Describing the feeling of entering the Ghost House for the first time would prove quite difficult for Valerie when she tried to do it later on in Miss Bierstadt’s class for an English essay assignment. But at the moment she crawled through the Tunnel of Doom, she would’ve described it as a feeling in her belly like eating a bowl of iced earthworms and trying to find a place to throw up in a jungle full of man-eating plants that smelled an awful lot like marigolds or something. It was that kind of combination of anticipation, bad smells, icky things to see and touch, and the sensory deprivation of entering a candle-lit darkness from the bright September world outside.
“Welcome, Miss Valerie Clarke,” said freshman football hero and huge Polish hunk Pidney Breslow. Valerie was deeply in love with the square-shouldered giant, and sincerely hoped he would be the leader of this Pirate club.
“Hello,” she said, almost timidly.
“You are just in time for the first official meeting of the reforming Norwall Pirates’ Club,” said Mary Philips brightly. Mary had extended the official invitation to Valerie to come here, although Val didn’t really know why. Mary had said that she didn’t want to be the only girl in the club, but why would a girl like Mary want to be in a boys’ club? She had a bad feeling that the high school freshman girl also had her cap set for winning Pidney as a boyfriend. But, plain-looking as Mary was, Val was only mildly concerned.

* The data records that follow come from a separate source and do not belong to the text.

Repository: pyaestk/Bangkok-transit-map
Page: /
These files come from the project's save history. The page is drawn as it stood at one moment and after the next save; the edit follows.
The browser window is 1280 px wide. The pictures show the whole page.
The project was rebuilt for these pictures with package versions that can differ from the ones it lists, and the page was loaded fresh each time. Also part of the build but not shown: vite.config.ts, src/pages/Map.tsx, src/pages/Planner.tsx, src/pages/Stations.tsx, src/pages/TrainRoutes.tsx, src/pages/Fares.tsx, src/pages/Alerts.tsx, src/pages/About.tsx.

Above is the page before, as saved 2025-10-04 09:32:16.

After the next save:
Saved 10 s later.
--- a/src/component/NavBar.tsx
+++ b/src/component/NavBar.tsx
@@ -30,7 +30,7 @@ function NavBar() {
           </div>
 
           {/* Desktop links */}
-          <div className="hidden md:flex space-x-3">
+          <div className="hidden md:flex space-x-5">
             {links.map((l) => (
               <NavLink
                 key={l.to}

A quick look around as Danny Murphy crawled in after her revealed the other boys in attendance at the secret meeting. Ray Zeffer, another high school freshman was there. He was kinda handsome in a way, too, but he was always so sad-looking with those big puppy-dog brown eyes of his. He had a neatly combed mess of jet black hair too, which was also attractive. Val could easily learn to like this club.
The other boy, a high school junior, was kinda creepy. His name was Conrad Doble. He was the only one at the meeting who had been a member of the original Norwall Pirates. He was tall and thin, with lank blond hair that hadn’t had a haircut in too long. He had a distinct problem with facial Acne. And he insisted on leering at Valerie, like he wanted to take a bite or two and eat her up. For the first time Val understood why he had the semi-Shakespearian nickname of King Leer.

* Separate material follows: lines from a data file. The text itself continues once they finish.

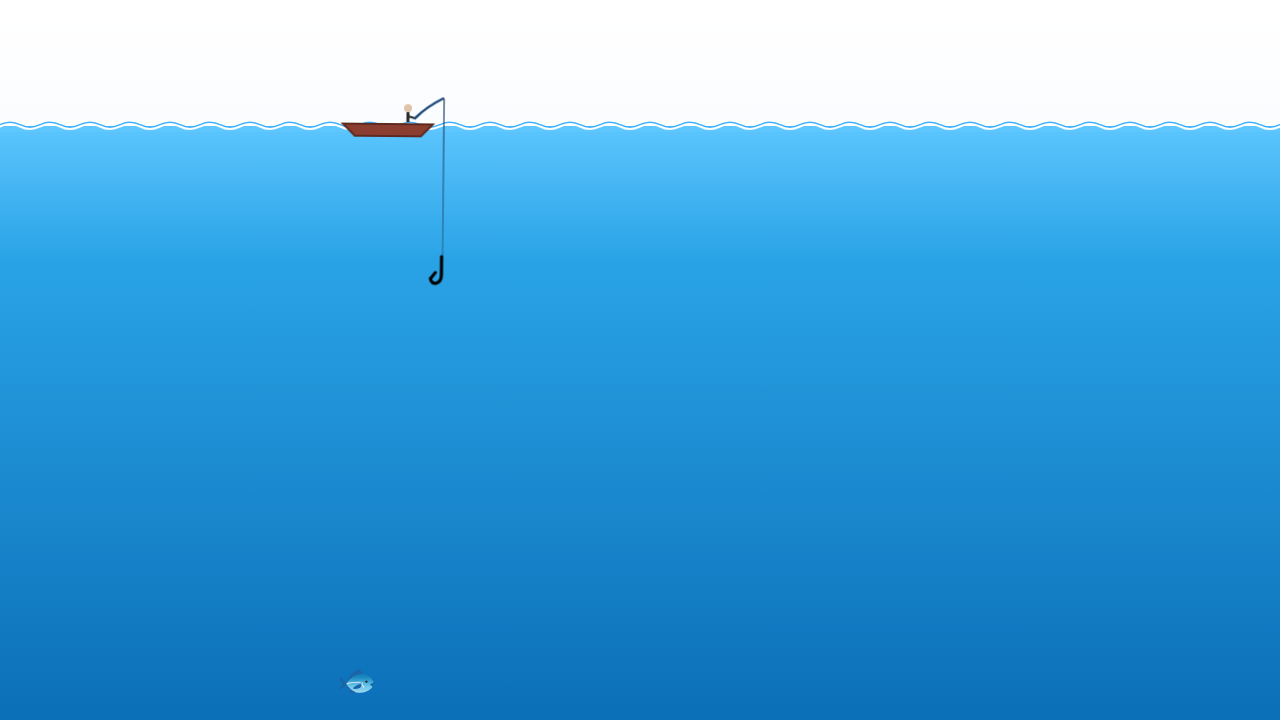
Repository: DeepFriedTurkey441/fd_game_project
Page: index.html
These files come from the project's save history. The page is drawn as it stood at one moment and after the next save; the edit follows.
The browser window is 1280 px wide. The pictures show the whole page.

Above is the page before, as saved 2025-09-23 07:29:59.

After the next save:
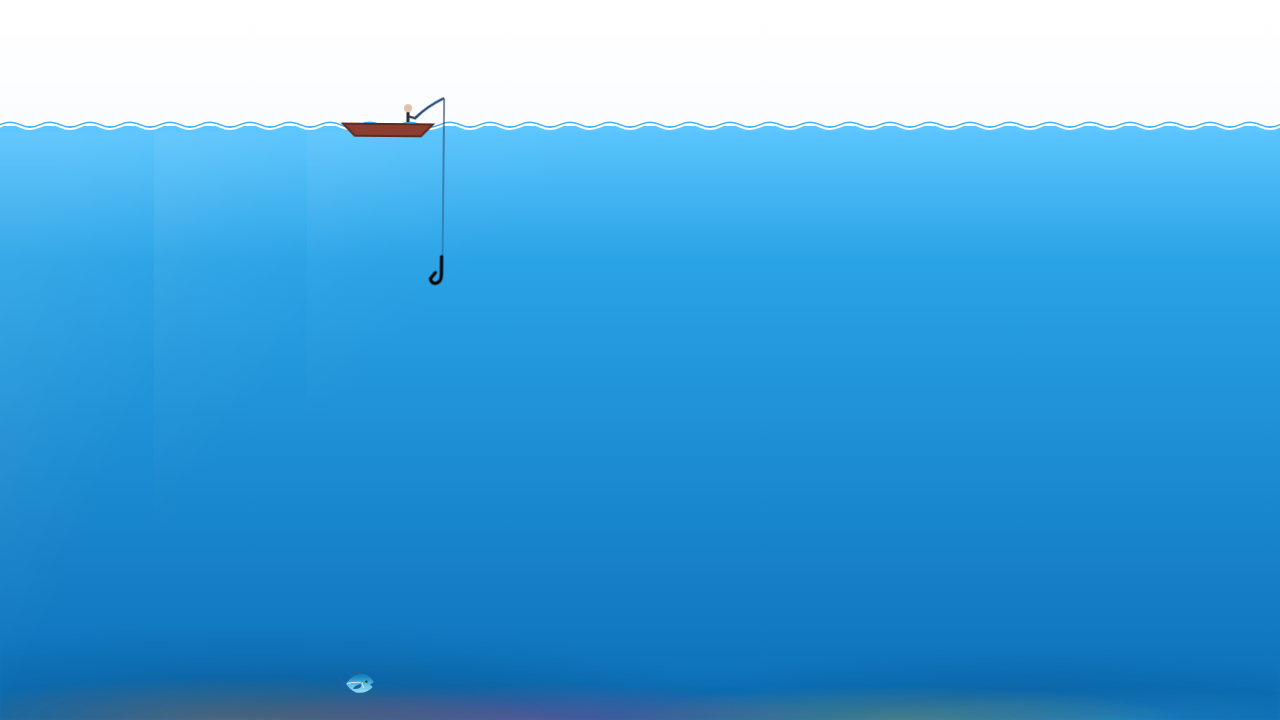
Saved 2 min 31 s later.
--- a/style.css
+++ b/style.css
@@ -53,6 +53,41 @@ body {
   }
   .boat svg { width: 100%; height: 100%; display: block; }
   /* (reverted) */
+
+/* Reef layers (behind fish) */
+#reef-back, #reef-mid, #reef-fore {
+    position: absolute; left: 0; right: 0; bottom: 0;
+    pointer-events: none;
+}
+#reef-back { height: 44vh; background:
+    radial-gradient(70% 50% at 20% 100%, rgba(0,40,70,0.25), transparent 60%),
+    radial-gradient(60% 40% at 80% 100%, rgba(0,45,80,0.22), transparent 58%);
+    z-index: 0; filter: blur(2px) saturate(0.9);
+}
+#reef-mid { height: 36vh; background:
+    radial-gradient(55% 40% at 30% 100%, rgba(10,70,120,0.26), transparent 60%),
+    radial-gradient(50% 35% at 75% 100%, rgba(8,90,150,0.22), transparent 62%);
+    z-index: 1; filter: blur(1.2px) saturate(1.0);
+}
+#reef-fore { height: 28vh; background:
+    radial-gradient(40% 35% at 18% 100%, rgba(255,130,60,0.28), transparent 62%),
+    radial-gradient(38% 30% at 42% 100%, rgba(255,70,120,0.28), transparent 62%),
+    radial-gradient(36% 28% at 70% 100%, rgba(255,200,60,0.24), transparent 62%),
+    radial-gradient(34% 26% at 88% 100%, rgba(90,200,255,0.22), transparent 62%);
+    z-index: 2; filter: saturate(1.1);
+    mask-image: linear-gradient(to top, black 60%, rgba(0,0,0,0) 100%);
+    -webkit-mask-image: linear-gradient(to top, black 60%, rgba(0,0,0,0) 100%);
+}
+
+/* God-rays */
+#light-rays { position: absolute; left:0; right:0; top: calc(100vh/6); bottom:0; pointer-events:none; z-index:1;
+  background:
+    linear-gradient(115deg, rgba(255,255,255,0.12) 10%, rgba(255,255,255,0.0) 35%) 0 0/40% 100% no-repeat,
+    linear-gradient(125deg, rgba(255,255,255,0.10) 8%, rgba(255,255,255,0.0) 32%) 20% 0/40% 100% no-repeat,
+    linear-gradient(135deg, rgba(255,255,255,0.08) 6%, rgba(255,255,255,0.0) 28%) 40% 0/40% 100% no-repeat;
+  mix-blend-mode: screen;
+  opacity: 0.5;
+}
   .boat .line {
     position: absolute;
     left: 110px; /* exact rod tip in SVG coords */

“You know that re-forming the Pirates is a sucky idea, right?” said Doble, leering at Mary Philips for the moment. “There’s no way to go back to those things. Milt Morgan had all the ideas and told us what to do. Brent Clarke was the leader and made the ideas happen. How are we gonna fight werewolves or undead Chinese wizards without them?”
“You know that those adventures were mostly lies and fairy tales,” Mary said.

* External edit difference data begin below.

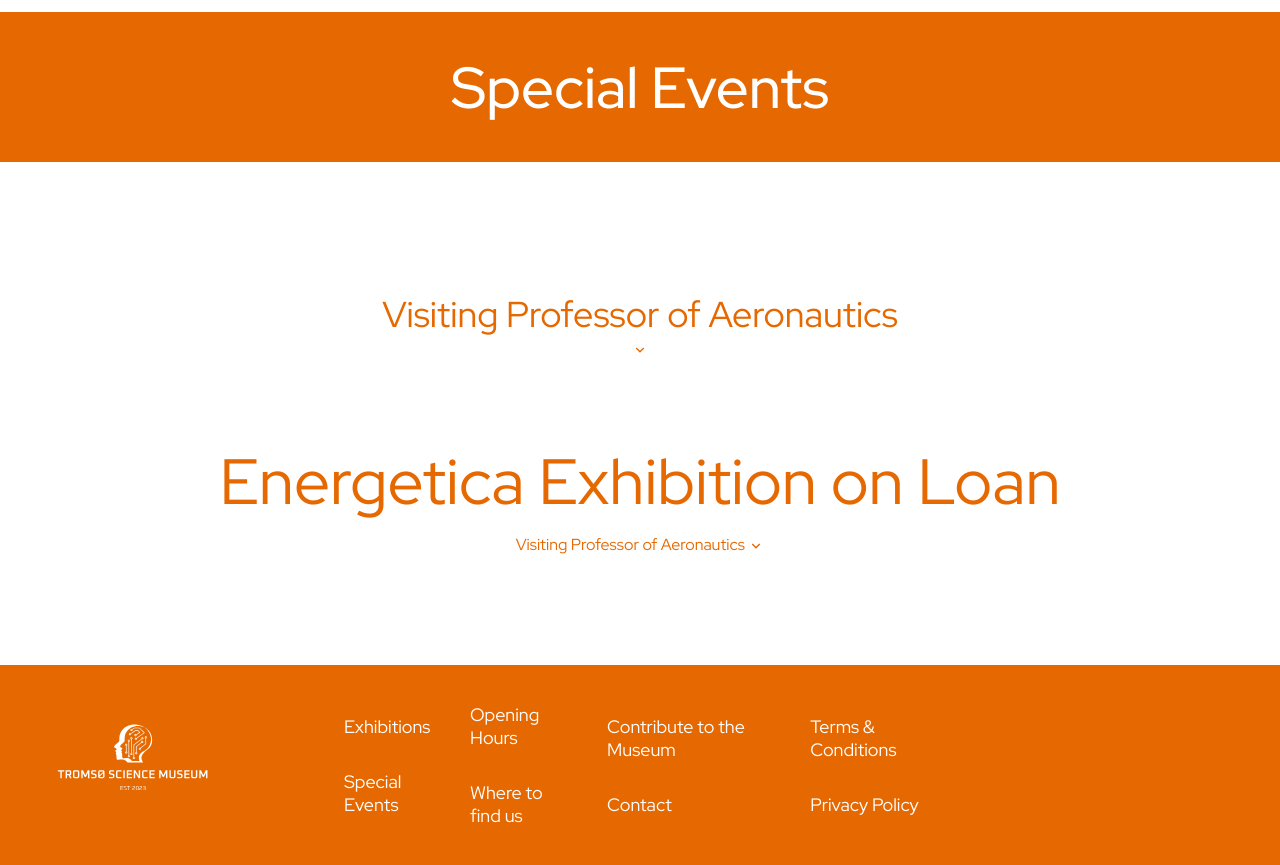
Repository: benjaminskarding/Semester-Project
Page: index.html
The author's editor kept a copy of each file at every save. The page is drawn from the files as they stood at one save, then again after the next save.
The browser window is 1280 px wide. The pictures show the part of the page from y = 5117 to 6009 px (the page is 5982 px tall before and 6009 px after).
A picture or video elsewhere on the page could not be fetched, so the positions and the page height are approximate.

Above is the page before, as saved 2023-12-04 12:50:35.

After the next save:
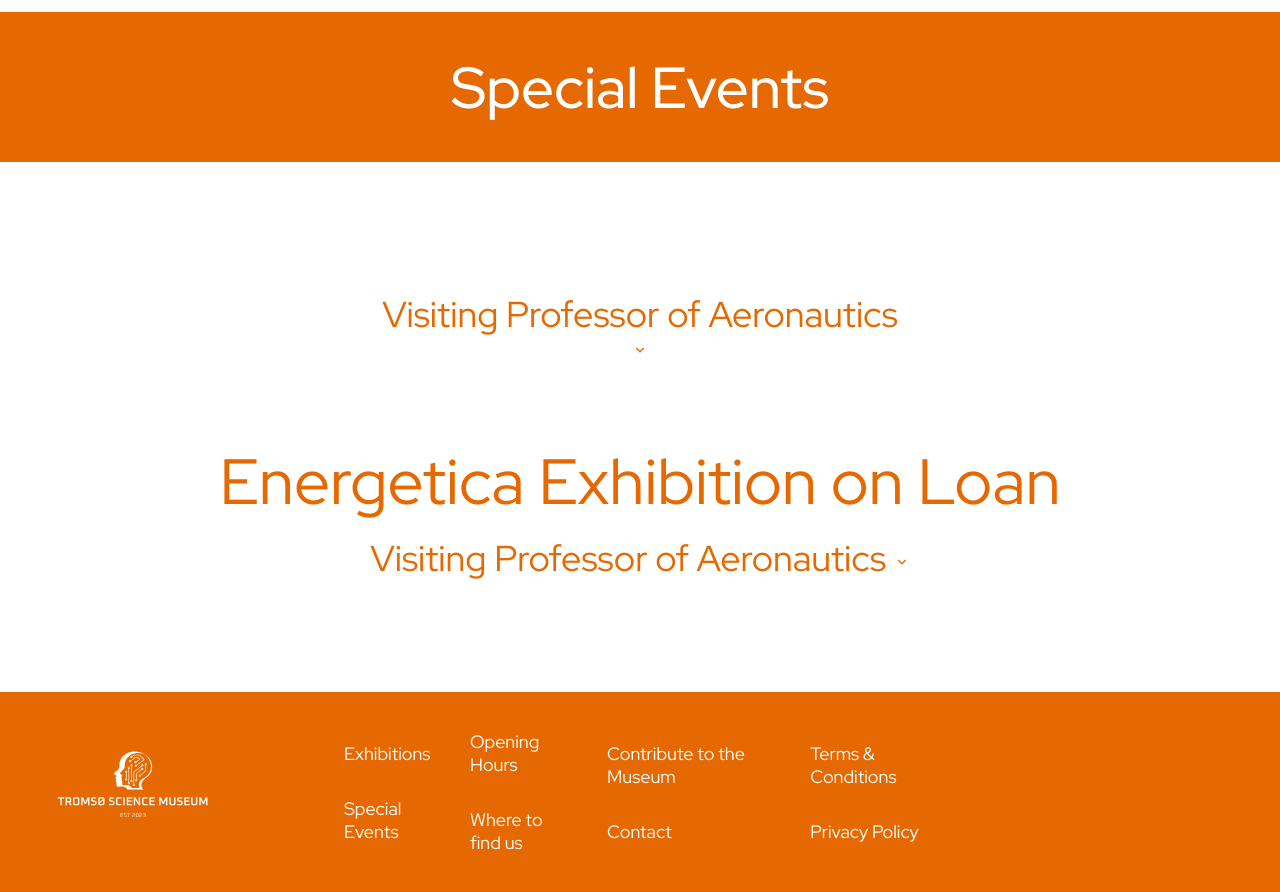
Saved 12 s later.
--- a/src/css/index.css
+++ b/src/css/index.css
@@ -413,6 +413,7 @@ h4 {
     color: inherit;
     vertical-align: middle;
     color: var(--color-secondary);
+    font-size: 2.25rem;
 }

“Still, who will be the wizard? And who will be the leader?” Doble glared at Mary accusingly. “I actually saw the werewolf!”
The two older boys, Ray and Pidney looked at each other sheepishly.
“Re-forming the Pirates was my idea,” said Mary. “I think I should be the leader.”
“A girl as leader?” asked Doble. “We only used to let girls in for sex parties.”
“Be careful what you say to Mary, Goon,” said Pidney.
“Or what? You’ll beat me up with your football muscles?”
“No,” said Ray. “The two of us will beat the crap out of you.” The fire flashing in Ray Zeffer’s eyes was even more intimidating than Pidney’s football muscles, and Pidney’s football muscles were seriously huge.
“Yeah, well… I guess there might be benefits to having girls in the Pirates,” grumbled Doble menacingly.
“So, it’s settled. The Norwall Pirates exist once more,” said Mary with a sparkly smile. “I will be the leader and Pidney will be second in command.”
“Who is the wizard?” growled Doble. “Milt is the hard one to replace.”
“I get that you always thought of Milt Morgan as Merlin and Brent Clarke as his King Arthur,” said Mary, “but do we really need a wizard?”
“Yeah, I think we do,” insisted Doble.
“You know we don’t have to let you be a Pirate this time,” warned Pidney.
“I’m the only real Norwall Pirate here,” said Doble imperially. “You have to have my permission to even do this.”
“It’s all right,” said Mary. “What is it you think we need a wizard for?”
Conrad Doble stood up to his full height and lightly bonked his head on a cellar rafter. After he rubbed his somewhat flattened head of hair, he went over to a nearby cabinet, and removed the right hand door which basically fell out when you touched it. He reached in and brought out a large peanut-butter jar filled with formaldehyde. Floating in it was the severed head of a huge black cat, its dead eyes popped and staring. He placed that on the crate in front of the old couch.
“Gack! What’s that?” asked Pidney.
“The secret mystical symbol of the Pirate leader,” said Mary.
“Smart girl,” said Conrad Doble. “If you know that, then surely you know what a wizard is for.”
“I’m guessing the keeper of secrets,” said Mary.
“The teller of stories!” Valerie blurted out.
“Yes!” said Doble. “Both of those things. But story-teller most of all. That’s what Milt used to do. He told us stories and made us believe in stuff.”
“So, who here is a story-teller?” asked Ray Zeffer.
“Tell us the story of your Uncle Noah,” Pidney said to Mary.
“He is NOT my uncle,” said Mary. “He’s just Dad’s friend. I used to call him uncle when I was little.”
“But that’s the idea, isn’t it?” asked Pidney. “That story you were telling me about your dad’s friend on the freighter in the South Seas? You could tell us that.”
“Maybe. You have to give me time to pull it all together. I think we need to leave that position open for the moment, to give others here a chance to tell a story of their own.” Mary glared in Conrad’s direction for a change.
“Okay,” said Doble. “It’s a deal.”
“Who will be in the club?” asked Pidney.
“I invited everyone here to be a Pirate,” said Mary. “I think all of us need to be here. The Norwall Pirates used to be a group of friends that supported each other and helped each other through hard times. That’s what we all need again. Especially Ray.”
Ray Zeffer blushed and looked off into the darkness of the far corner of the cellar. Valerie wondered why. She decided she would find out… soon.
“Why didn’t you invite Billy Martin?” asked Danny Murphy. “He needs to be a Pirate too.”
“You are right,” said Mary with a smile. “But I didn’t know where to find him or how to get the message to him. Inviting him can be our first club project.”
“Club project? You make it sound all girly!” complained Doble.
So it was decided. Valerie Clarke was now the second girl ever to be a Norwall Pirate. She smiled to herself, but when she caught Doble looking at her again, she changed the smile for a frown.